Coverity Report: Open Source Code Quality Matches Proprietary

by Ostatic Staff - Feb. 27, 2012

Coverity is out with its 2011 Open Source Scan Integrity report. For years now, the company has performed detailed analyses of most major and many small open source platforms and applications, producing a lot of notable data on how projects are finding audiences, and how reliable various platforms and applications are. Here are some of the details from the latest report.

Coverity's Scan report includes actual analysis of the lines of code within open source software offerings. This year's report involved scanning more than 300 million lines of code. Linux 2.6, PHP 5.3, and PostgreSQL 9.1 all emerged as very reliable from a code integrity perspective, although even they have some defects.

Here are other key findings from Coverity:

"Open source code quality is on par with proprietary code quality, particularly in cases where codebases are of similar size. For instance, Linux 2.6, a project with nearly 7 million lines of code, has a defect density of .62 which is roughly identical to that of its proprietary codebase counterparts.

-- Organizations that make a commitment to software quality by adopting development testing as a part of their development workflow, as illustrated by the open source and proprietary codebases analyzed, reap the benefits of high code quality and continue to see quality improvements over time."
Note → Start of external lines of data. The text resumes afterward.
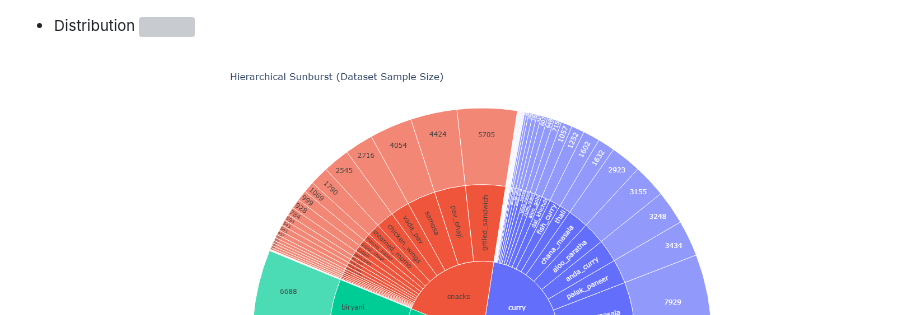
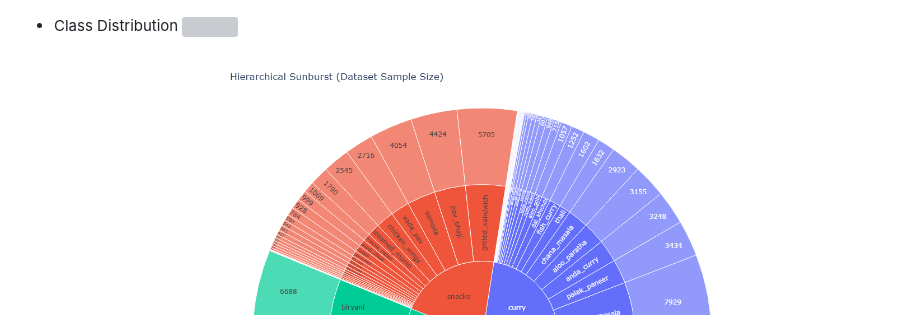
Before and after one commit to soumen7saha/IndFood-Image-Classification, a Markdown page: README.md, the part around the change. GitHub-like rendering; grey boxes are pictures that could not be loaded.

```diff
--- a/README.md
+++ b/README.md
@@ -10,7 +10,7 @@ The dataset consists of around 135,335 images and 131 food items (classes). The
 - Categories
 ![](/images/food_categories.png)
 
-- Distribution
+- Class Distribution
 ![](/images/food_distribution.png)
 
 - Hierarchial Sunburst
```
"The line between open source and proprietary software will continue to blur over time as open source is further cemented in the modern software supply chain," Zack Samocha, Coverity Scan Project Director, said in a statement. "Our goal with Scan is to enable more open source projects to adopt development testing as part of their workflow for ongoing quality improvement, as well as further the adoption of open source by providing broader visibility into its quality."